Antique Razor Collector's Guide: Brands That Make the Cut

Updated April 13, 2021
Antique Razor

Oftentimes, the most interesting artifacts from history are connected to the most mundane and overlooked activities, such as the antique razor and its connection to barbering and its role in constructing male fashion. First achieving social fame with the quintessential straight razor during the 19th century, people have been using sharp tools to trim and shape the hair on their bodies for centuries. Yet, these historic tools can actually serve for a close 21st century shave, one the likes of which you've never experienced before.

Historic Development of Razors

Archaeological research proves that humans have been shaping their facial hair for centuries, making early razors out of natural materials like horn, flint, stone, bone, and tortoiseshell. Of course, the oscillating popularity of beards and closely shaved faces meant that razors were constantly evolving. Yet, with Jean-Jacques Perrot's straight razor, which came equipped with an 'L' shaped wooden guard, came a new style of easily stored straight razor. By the late 19th century, straight razors were being decorated along their spines, thinned out with hollow ground blades, and designed with elongated tangs to create beautiful, and deadly, works of art. However, King Camp Gillette's 1901 patented safety razor changed the razor industry forever with its disposable set of sharpened blades the likes of which are still being used today.

Identifying Antique Razors

One of the difficult aspects of identifying an antique razor is the fact that many vintage straight razors closely resemble antique razors; however, the materials used to make the handles can be a great tell of a razor's age. For example, things like bakelite and plastics were popular during the mid-century and would most likely be found on both a vintage straight razor and a safety razor. Looking at a straight razor's spine (the butcher-knife shaped blade) and/or tang (the piece connecting the handle to the blade) for any maker's marks or advertising can help you get an idea of the razor's age. However, dating these items is best left to a professional because tiny nuances in the shape of the handle or curve of the blade can indicate an entirely different era of one razor from another. If you'd like to do more research on a specific antique razor that you have, you can check out these detailed resources for more information.

Identifying Antique Razor

Notable Antique Razor Brands

The golden era of the antique razor is the mid-19th century to the early 20thth century, and the number of manufacturers from around the world that crafted their own versions of this grooming tool is quite prolific. Regionally, America, Germany, and England were well-known for the quality of their razors, and many modern razor collectors are attached to the different geographic styles that developed out of each location. Here are some of the most notable manufacturers that produced razors during the 19th and early 20th centuries:
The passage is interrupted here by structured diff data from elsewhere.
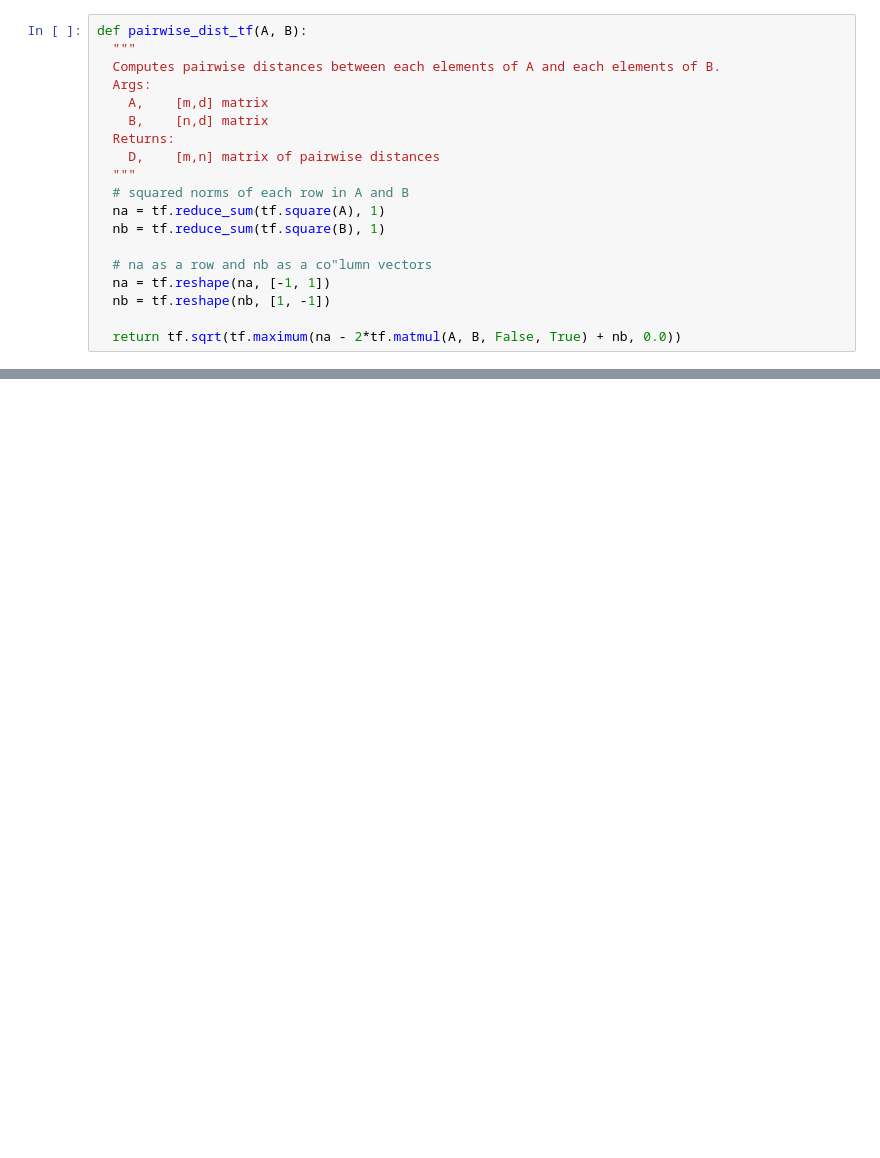
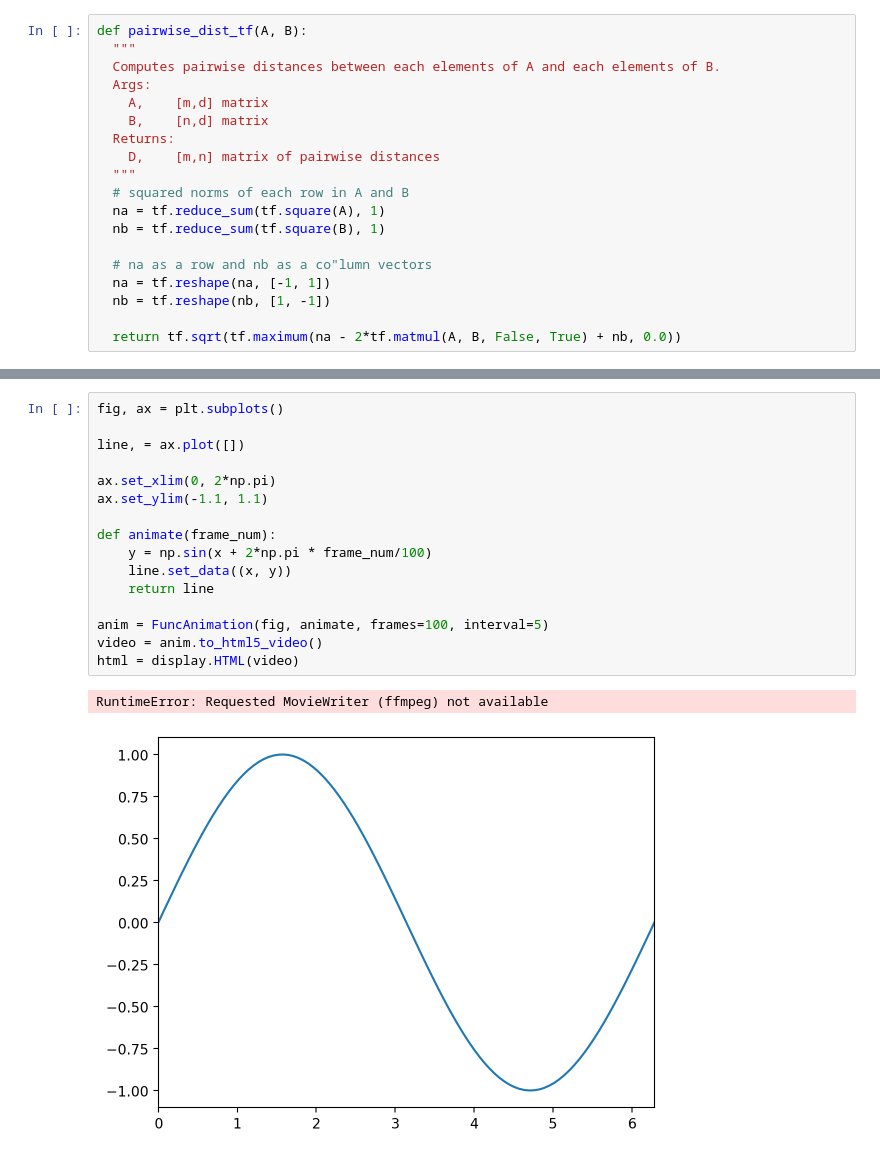
Before and after one commit to EHopper/garden_planner, a Jupyter notebook: garden_plan_tf.ipynb, the cells around one changed output, grey strips where cells are left out. Saved outputs shown, nothing was run; the diff lists cells and outputs as text; blank space fills up the shorter version.

```diff
--- a/garden_plan_tf.ipynb
+++ b/garden_plan_tf.ipynb
@@ -311,0 +391,19 @@ plot_garden(items, xy_new, df_inventory, dims)
+# %%
+fig, ax = plt.subplots()
+
+line, = ax.plot([])
+
+ax.set_xlim(0, 2*np.pi)
+ax.set_ylim(-1.1, 1.1)
+
+def animate(frame_num):
+    y = np.sin(x + 2*np.pi * frame_num/100)
+    line.set_data((x, y))
+    return line
+
+anim = FuncAnimation(fig, animate, frames=100, interval=5)
+video = anim.to_html5_video()
+html = display.HTML(video)
+# %% [output]
+RuntimeError: Requested MovieWriter (ffmpeg) not available
+[figure, added]
```
Also changed, not shown: parts of 17 cells of this notebook.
  • Edwin Jagger
  • Kampfe Brothers
  • Gillette
  • Dovo
  • Frederick Reynolds
  • Krupp
  • Wade & Butcher
  • Robeson Cutting Co.

Antique Razor Values

There's a dedicated group of gentleman collectors who enjoy finding items related to the history of men's dress and the various accoutrements that gentlemen used to make themselves socially presentable, but casual collectors can compete with these seasoned professionals since most antique razors only cost between $100-$300. Take this 1920s Wardonia England safety razor that's listed for about $65, and this 19th century Frederick Reynold straight razor that's listed for nearly $100, for example. Restored razors, on the other hand, will cost a bit extra because they've been cleaned and sharpened to be prepped for immediate use; for instance, this Wade & Butcher "Celebrated Washington Razor" has been restored and is listed on Classic Shaving's website for almost $600.

Antique Razor Restoration

Now, some of you probably have an antique razor passed down to you from your grandfather or great-grandfather tucked away in a box of trinkets somewhere in your house, but you've always considered it to be too rusty to actually do anything with. Before you run to get that tetanus shot and try handling the aged beauty yourself, take a look at the various restoration services available specifically for antique razors. The Razor Emporium is a fabulous option as they specialize in the art of the shave and offer three different levels of restoration: tune-up, revamp, straight razor. Each of their services is under $50, making them a particularly affordable restoration business given the high prices other antique restoration experts can charge.

Vintage cut throat razor

Antique Razors Are the Cutting Edge

Forever memorialized as both a tool and a weapon in the classic Stephen Sondheim musical, Sweeney Todd: A Demon Barber of Fleet Street, the antique razor has established itself as an icon of gentlemen's dress in popular culture. Modern day hipsters began to bring back the tradition of shaving with straight razors in the 2010s, meaning that there's still a place for this historic practice in the modern world. However, you don't have to grow facial hair in order to enjoy the sleek designs of historic razors, and you can always put one of them on display in your home as a beautiful and threatening new decoration.

Antique Razor Collector's Guide: Brands That Make the Cut